Alejandro González Iñárritu made history this past weekend by becoming the first filmmaker to win the DGA Award for Best Director two years in a row, for his work in The Revenant. Last year Iñárritu became only the second Hispanic filmmaker to win the coveted Best Director Oscar for his work in Birdman or (The Unexpected Virtue of Ignorance), a year after Alfonso Cuarón became the first ever Hispanic Best Director Academy Award winner (for Gravity). I mention these significant cinephile facts because Iñárritu sometimes gets bombarded by certain hater-film-critics who are quick to harp on the calamity found in most of his films and not celebrate how special and nakedly emotional this filmmaker is. Yes, Iñárritu tells stories of fur-trappers who fight bears in the wilderness or sickly men who accidentally poison a room of immigrant sweatshop workers whilst juggling a plethora of other scandals. But these silver screen narratives have all been Oscar nominees and for the most part, critically celebrated and revered.

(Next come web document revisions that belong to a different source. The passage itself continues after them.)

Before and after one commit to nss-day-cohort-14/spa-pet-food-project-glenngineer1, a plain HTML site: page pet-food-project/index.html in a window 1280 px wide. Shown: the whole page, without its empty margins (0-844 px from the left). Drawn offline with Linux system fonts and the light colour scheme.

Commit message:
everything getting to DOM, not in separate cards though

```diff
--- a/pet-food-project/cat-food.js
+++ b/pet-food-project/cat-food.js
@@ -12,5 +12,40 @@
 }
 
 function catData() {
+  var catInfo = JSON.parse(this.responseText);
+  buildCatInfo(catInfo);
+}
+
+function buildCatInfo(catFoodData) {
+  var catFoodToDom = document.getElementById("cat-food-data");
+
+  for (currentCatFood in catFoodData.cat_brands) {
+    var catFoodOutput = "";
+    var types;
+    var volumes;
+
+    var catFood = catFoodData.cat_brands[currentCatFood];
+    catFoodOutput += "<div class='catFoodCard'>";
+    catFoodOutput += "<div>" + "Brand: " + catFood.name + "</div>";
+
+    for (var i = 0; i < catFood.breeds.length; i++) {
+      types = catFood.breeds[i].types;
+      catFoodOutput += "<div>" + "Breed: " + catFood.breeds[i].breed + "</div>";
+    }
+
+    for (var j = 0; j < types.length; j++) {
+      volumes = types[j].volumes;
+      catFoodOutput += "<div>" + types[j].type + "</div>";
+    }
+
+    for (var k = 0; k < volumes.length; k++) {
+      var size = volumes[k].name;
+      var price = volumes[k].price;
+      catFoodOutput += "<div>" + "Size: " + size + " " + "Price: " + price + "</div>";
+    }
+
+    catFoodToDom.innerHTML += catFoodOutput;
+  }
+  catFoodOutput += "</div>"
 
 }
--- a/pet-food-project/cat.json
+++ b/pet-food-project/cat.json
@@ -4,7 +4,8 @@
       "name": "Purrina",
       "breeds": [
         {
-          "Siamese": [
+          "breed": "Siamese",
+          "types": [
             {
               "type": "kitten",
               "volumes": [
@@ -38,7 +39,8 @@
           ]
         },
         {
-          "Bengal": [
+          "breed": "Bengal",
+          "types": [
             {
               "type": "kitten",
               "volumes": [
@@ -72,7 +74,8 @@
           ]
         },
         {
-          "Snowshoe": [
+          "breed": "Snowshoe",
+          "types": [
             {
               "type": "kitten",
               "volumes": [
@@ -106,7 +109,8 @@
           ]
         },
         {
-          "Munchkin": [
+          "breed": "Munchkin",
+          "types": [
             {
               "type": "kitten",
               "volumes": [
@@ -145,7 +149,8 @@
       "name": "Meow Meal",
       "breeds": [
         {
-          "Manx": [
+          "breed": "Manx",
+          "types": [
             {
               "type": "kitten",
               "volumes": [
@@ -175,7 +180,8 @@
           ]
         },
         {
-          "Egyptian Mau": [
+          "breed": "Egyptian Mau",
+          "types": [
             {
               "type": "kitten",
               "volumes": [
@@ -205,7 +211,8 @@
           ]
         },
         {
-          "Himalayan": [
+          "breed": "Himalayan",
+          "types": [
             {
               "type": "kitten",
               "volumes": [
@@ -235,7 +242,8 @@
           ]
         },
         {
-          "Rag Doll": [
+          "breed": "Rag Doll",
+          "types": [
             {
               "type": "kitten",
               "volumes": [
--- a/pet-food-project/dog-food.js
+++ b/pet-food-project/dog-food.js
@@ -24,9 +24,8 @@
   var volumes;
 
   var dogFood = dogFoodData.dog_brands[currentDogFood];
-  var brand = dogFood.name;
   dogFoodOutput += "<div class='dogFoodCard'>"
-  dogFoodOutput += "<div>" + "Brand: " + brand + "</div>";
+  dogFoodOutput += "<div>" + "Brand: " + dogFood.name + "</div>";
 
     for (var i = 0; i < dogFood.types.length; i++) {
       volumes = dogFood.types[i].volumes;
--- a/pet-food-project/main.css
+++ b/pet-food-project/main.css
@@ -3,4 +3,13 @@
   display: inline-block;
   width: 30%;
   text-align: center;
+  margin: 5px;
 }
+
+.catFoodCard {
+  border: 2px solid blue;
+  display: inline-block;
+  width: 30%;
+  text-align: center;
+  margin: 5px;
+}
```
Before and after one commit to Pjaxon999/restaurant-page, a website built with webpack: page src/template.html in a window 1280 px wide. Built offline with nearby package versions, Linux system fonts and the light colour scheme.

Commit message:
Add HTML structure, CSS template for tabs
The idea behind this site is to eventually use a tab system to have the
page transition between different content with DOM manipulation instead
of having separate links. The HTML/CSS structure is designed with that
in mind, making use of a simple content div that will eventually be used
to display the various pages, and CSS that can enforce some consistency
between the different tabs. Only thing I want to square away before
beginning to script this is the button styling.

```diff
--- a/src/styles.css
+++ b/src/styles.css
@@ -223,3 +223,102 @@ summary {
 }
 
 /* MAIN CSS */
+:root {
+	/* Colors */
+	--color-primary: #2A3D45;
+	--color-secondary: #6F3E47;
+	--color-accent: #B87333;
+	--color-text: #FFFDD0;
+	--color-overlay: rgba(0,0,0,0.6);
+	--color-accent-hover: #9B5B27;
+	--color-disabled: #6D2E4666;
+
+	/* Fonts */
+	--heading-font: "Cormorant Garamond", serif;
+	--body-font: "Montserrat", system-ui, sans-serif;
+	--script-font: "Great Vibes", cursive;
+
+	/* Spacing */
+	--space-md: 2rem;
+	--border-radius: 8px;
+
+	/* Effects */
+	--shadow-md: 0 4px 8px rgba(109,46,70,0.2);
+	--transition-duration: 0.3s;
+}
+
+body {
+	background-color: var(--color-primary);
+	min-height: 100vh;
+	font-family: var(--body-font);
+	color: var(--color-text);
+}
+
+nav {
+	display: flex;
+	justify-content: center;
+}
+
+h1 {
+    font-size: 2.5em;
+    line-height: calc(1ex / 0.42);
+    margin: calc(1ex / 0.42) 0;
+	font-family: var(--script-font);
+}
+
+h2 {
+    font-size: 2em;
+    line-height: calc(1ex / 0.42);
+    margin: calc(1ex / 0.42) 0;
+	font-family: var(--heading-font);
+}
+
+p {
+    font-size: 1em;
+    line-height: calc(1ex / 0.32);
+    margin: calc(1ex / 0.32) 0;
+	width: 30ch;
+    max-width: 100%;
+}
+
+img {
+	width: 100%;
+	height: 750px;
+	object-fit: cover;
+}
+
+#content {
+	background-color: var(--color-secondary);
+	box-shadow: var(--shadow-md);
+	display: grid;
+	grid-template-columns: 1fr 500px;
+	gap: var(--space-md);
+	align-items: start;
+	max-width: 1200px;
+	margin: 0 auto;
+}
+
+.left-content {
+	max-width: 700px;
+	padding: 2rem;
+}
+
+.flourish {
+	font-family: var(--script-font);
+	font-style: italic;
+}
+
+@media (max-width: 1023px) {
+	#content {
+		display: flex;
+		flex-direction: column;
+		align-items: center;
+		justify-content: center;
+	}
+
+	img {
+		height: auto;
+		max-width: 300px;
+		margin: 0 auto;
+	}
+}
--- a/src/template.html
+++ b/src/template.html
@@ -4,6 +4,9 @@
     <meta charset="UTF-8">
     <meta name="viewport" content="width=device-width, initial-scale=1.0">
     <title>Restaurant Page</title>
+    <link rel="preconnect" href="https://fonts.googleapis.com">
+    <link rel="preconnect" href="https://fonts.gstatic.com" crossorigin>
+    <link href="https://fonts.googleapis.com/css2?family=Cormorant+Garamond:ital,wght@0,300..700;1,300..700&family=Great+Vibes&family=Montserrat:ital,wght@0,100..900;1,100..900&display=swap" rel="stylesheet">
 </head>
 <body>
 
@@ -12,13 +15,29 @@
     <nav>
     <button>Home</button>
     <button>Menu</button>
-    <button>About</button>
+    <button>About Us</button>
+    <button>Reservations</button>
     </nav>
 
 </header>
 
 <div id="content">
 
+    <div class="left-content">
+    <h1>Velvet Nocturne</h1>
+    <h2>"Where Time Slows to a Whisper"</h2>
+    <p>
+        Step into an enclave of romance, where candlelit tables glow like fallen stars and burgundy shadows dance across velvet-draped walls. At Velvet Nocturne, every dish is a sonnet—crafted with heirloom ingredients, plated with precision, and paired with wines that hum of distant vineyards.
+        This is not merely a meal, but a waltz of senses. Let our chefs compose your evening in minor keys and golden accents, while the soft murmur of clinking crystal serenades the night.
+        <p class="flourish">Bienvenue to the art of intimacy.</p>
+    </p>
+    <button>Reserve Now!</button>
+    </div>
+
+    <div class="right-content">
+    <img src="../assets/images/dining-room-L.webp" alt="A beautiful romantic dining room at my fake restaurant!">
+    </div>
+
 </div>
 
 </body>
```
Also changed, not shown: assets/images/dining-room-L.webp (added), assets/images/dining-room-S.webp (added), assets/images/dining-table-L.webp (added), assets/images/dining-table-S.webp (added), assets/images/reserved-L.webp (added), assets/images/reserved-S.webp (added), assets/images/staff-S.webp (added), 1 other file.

The reason--or at least a good reason for this can be found in the delicacy and tenderness Iñárritu lends with filming the eyes of his actors. Whereas filmmakers like Spike Lee and Jonathan Demme trail-blazed such stylistic devices as actors breaking the fourth wall to look directly at the audience, Iñárritu takes his time to build up those infrequent direct gazes at the screen; a big strategy of his is how explicit he is with his cinematic influences. His films Biutiful and The Revenant take certain cues from Andrei Tarkovsky and Terrence Malick, lending a poetic and impressionistic visual prose amidst the overly busy plots--mainly of the former film. His earlier work with Amores Perros and Babel cut back and forth between multiple story lines, much in the spirit of the independent Mexican cinema of that time, but those films too were always grounded in the pathos of the eyes of his characters. Iñárritu definitely sees life as a beautiful chaos--at least in the films he makes--and yet the bravery he emotes comes in still trying to find the tenderness, that special, fleeting, grandeur yearning for human connection and purpose in the midst of tragedy.

And the eyes have it.